Without including any pictures, reproduce the full listing exactly.

(Beginning of MATERIAL SHOWN)

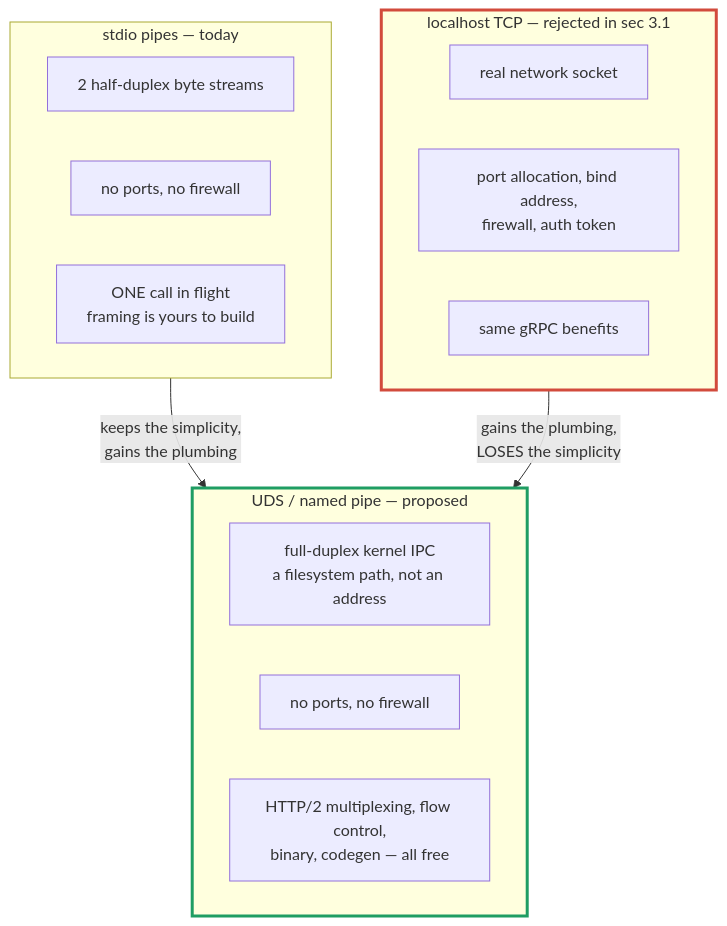
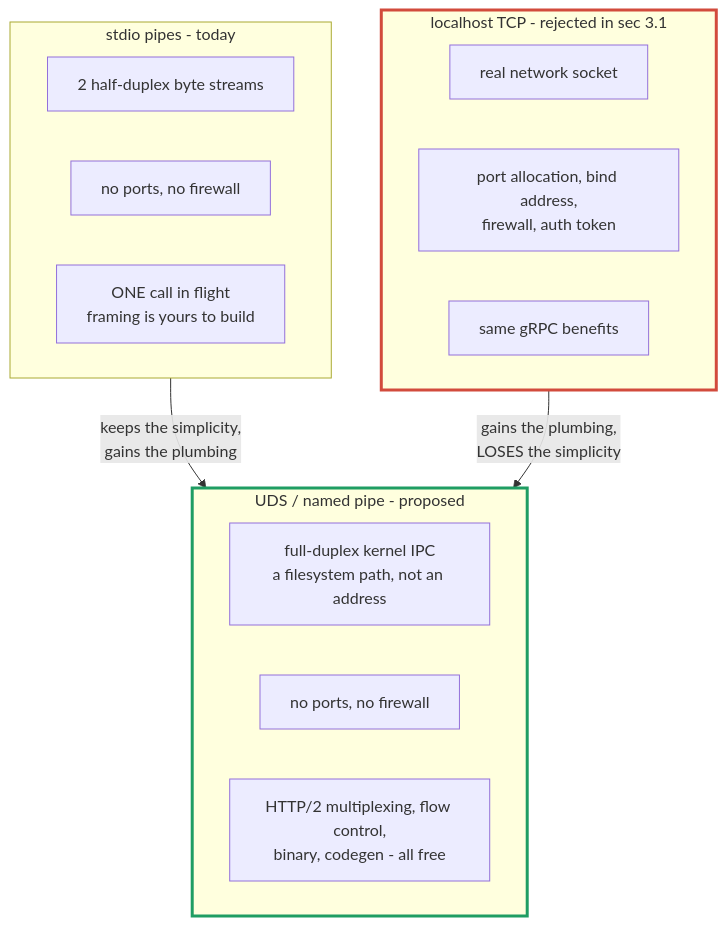
One commit to simplify9/Bitween-api changed diagram 32 of 34 in docs/design/resident-adapters-design.md. Above: the diagram before and after it, drawn with Mermaid. The commit also changed other lines of this file and 768 other files, not shown here.

````diff
--- a/docs/design/resident-adapters-design.md
+++ b/docs/design/resident-adapters-design.md
@@ -1686,22 +1686,22 @@
 ```mermaid
 flowchart TB
-    subgraph A["stdio pipes — today"]
+    subgraph A["stdio pipes - today"]
         A1["2 half-duplex byte streams"]
         A2["no ports, no firewall"]
         A3["ONE call in flight<br/>framing is yours to build"]
     end
-    subgraph B["UDS / named pipe — proposed"]
+    subgraph B["UDS / named pipe - proposed"]
         B1["full-duplex kernel IPC<br/>a filesystem path, not an address"]
         B2["no ports, no firewall"]
-        B3["HTTP/2 multiplexing, flow control,<br/>binary, codegen — all free"]
+        B3["HTTP/2 multiplexing, flow control,<br/>binary, codegen - all free"]
     end
-    subgraph C["localhost TCP — rejected in sec 3.1"]
+    subgraph C["localhost TCP - rejected in sec 3.1"]
         C1["real network socket"]
         C2["port allocation, bind address,<br/>firewall, auth token"]
         C3["same gRPC benefits"]
     end
     A -->|"keeps the simplicity,<br/>gains the plumbing"| B
     C -->|"gains the plumbing,<br/>LOSES the simplicity"| B
     style B stroke:#1f9d63,stroke-width:3px
     style C stroke:#d24b3c,stroke-width:3px
 ```
````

(End of MATERIAL SHOWN)

-- SOLVED EXERCISE --
One commit to simplify9/Bitween-api changed diagram 32 of 34 in docs/design/resident-adapters-design.md. Above: the diagram before and after it, drawn with Mermaid. The commit also changed other lines of this file and 768 other files, not shown here.

````diff
--- a/docs/design/resident-adapters-design.md
+++ b/docs/design/resident-adapters-design.md
@@ -1686,22 +1686,22 @@
 ```mermaid
 flowchart TB
-    subgraph A["stdio pipes — today"]
+    subgraph A["stdio pipes - today"]
         A1["2 half-duplex byte streams"]
         A2["no ports, no firewall"]
         A3["ONE call in flight<br/>framing is yours to build"]
     end
-    subgraph B["UDS / named pipe — proposed"]
+    subgraph B["UDS / named pipe - proposed"]
         B1["full-duplex kernel IPC<br/>a filesystem path, not an address"]
         B2["no ports, no firewall"]
-        B3["HTTP/2 multiplexing, flow control,<br/>binary, codegen — all free"]
+        B3["HTTP/2 multiplexing, flow control,<br/>binary, codegen - all free"]
     end
-    subgraph C["localhost TCP — rejected in sec 3.1"]
+    subgraph C["localhost TCP - rejected in sec 3.1"]
         C1["real network socket"]
         C2["port allocation, bind address,<br/>firewall, auth token"]
         C3["same gRPC benefits"]
     end
     A -->|"keeps the simplicity,<br/>gains the plumbing"| B
     C -->|"gains the plumbing,<br/>LOSES the simplicity"| B
     style B stroke:#1f9d63,stroke-width:3px
     style C stroke:#d24b3c,stroke-width:3px
 ```
````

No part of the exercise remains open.